The Dramatic Pen at DVSA!


I was at the Dundas Valley School of Art yesterday, joined by a full studio of enthusiastic art students. The title of the workshop, the Dramatic Pen, refers to the use of black and white ink on a toned or tinted paper. This practice goes back a long way. We looked at a book of German drawings and I’m showing a few here from the great Albrecht Dürer.

The paper colour in the German drawings varied from grays to blues, greens, deep reds and exciting purples. The tone of the paper, regardless of colour, acts as a middle tone. The colour of the paper often dramatized and enhanced the subject.


The tools of our trade were fairly simple. Pigment ink pens in black and white were used. The white pen is a Uniball Signo broad. I would have preferred a somewhat finer nib but it was unavailable at our local art supply store. The black pen is a #8 Pilot drawing pen. Our paper is Canson pastel paper, purchased in a pad.

We kicked off with a discussion of basic volumes and principles of light and shadow. This gave us a chance to try out the pens and work on our cross-hatching technique. Note that the white is reserved exclusively for areas of direct light.

Our next project was of a garlic and each student was issued one. The creases in the skin of the garlic helped us decide on line direction. Here are two steps of my demonstration:

The students selected the paper colour of their own choice. They did a great job with their garlics. If you click on any of the critique images, you’ll see a larger version.

Garlic critique a

Garlic critique b

Our final drawing was of a beautiful Henry Moore sculpture. Wait a minute! That sure resembles a dog chew. No offence intended to the great Henry Moore. The organic quality of the dog chew made it a good subject. Have a look at two steps of my demonstration.
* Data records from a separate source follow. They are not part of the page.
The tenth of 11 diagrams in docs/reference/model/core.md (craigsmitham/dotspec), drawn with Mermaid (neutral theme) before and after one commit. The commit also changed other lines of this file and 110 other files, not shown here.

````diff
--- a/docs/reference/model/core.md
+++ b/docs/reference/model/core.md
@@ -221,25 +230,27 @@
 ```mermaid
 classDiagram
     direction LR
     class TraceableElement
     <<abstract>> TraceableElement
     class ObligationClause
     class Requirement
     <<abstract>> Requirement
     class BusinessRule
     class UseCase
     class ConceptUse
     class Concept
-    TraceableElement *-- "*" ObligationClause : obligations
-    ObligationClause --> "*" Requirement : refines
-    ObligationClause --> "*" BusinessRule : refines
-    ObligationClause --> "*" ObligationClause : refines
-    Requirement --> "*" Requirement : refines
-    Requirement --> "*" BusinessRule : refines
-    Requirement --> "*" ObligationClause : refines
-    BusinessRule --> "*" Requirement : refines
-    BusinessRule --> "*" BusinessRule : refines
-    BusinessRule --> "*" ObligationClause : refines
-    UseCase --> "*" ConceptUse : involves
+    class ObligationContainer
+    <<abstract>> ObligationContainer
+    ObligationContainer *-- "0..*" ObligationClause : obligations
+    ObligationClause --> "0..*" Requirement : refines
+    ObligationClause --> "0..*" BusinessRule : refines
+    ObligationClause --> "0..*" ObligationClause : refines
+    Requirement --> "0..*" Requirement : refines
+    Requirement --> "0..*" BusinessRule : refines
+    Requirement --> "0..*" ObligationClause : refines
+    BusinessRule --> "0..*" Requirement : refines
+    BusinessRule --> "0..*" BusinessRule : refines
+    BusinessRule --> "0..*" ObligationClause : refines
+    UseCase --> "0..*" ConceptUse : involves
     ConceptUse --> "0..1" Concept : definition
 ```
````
I added a bit of stippling to this study.

Once the comments about dog chews died down, everyone applied themselves to the task at hand.

I’m offering one more workshop this spring; Introduction to Portraiture in Pen and Ink on Thursday, June 14. Stay tuned!


Pen and Ink Studio at DVSA – Week Seven!



NUTS! The students screamed in unison when I showed them the subject for our pen and ink drawings yesterday at the Dundas Valley School of Art. Well, I’m exaggerating. They always wonder what will emerge from my bag of tricks and they’re forever keen to test their skills.

We covered a lot of ground yesterday. Let’s start with my demonstration. I drew a dish in pencil.

Step one of pen and ink demonstration by Barry Coombs

Next, I added some nuts. Two in the dish and one in front of it. I decided on a light source coming from the upper right. Look at the little study on the bottom right of the sheet. This helped me simplify the light and shadow pattern on my subject.

Step two of pen and ink demonstration by Barry Coombs

Those messy pen lines on the upper sheet are a result of another demonstration. The students asked me for my thoughts on using a traditional metal nib with a bottle of India ink. We’ve been using disposable sketching pens for our drawings in class. No muss, no fuss! The traditional tools can be messy. Spills. Heartbreaking blobs in the middle of a drawing you’ve spent hours on. So, the disposable pens are fine for our learning process. However, the metal nib, used thoughtfully and with care, can give a drawing a special quality.

The next image shows my setup and tools. The paper is Strathmore Bristol, vellum surface. The nib is a School 56 and it’s in a wooden holder. My ink is Speedball Super Black India Ink, my favourite! The wide mouth and base help prevent spills. The white tester card helps prevent blobs. I test the pen every time I dip it in the ink before I touch my drawing. I also clean my nib every 5 minutes or so with paper towel and an organic nib cleaning fluid (spit). Oh, and there’s my demonstration again with most of the ink work completed.

Step three of pen and ink demonstration by Barry Coombs

The students enjoyed the nuts.

Pen and Ink Studio Critique

Pen and Ink Studio Critique

Before I sign off, let’s take a moment to look at some of the personal projects. The sunflowers are a work in progress by Vicky. This is a full sheet of watercolour paper and she’s using calligraphy dipping nibs. I took this photo at the start of the class yesterday so there’ll be a lot more to see next week.

Pen and watercolour by Vicky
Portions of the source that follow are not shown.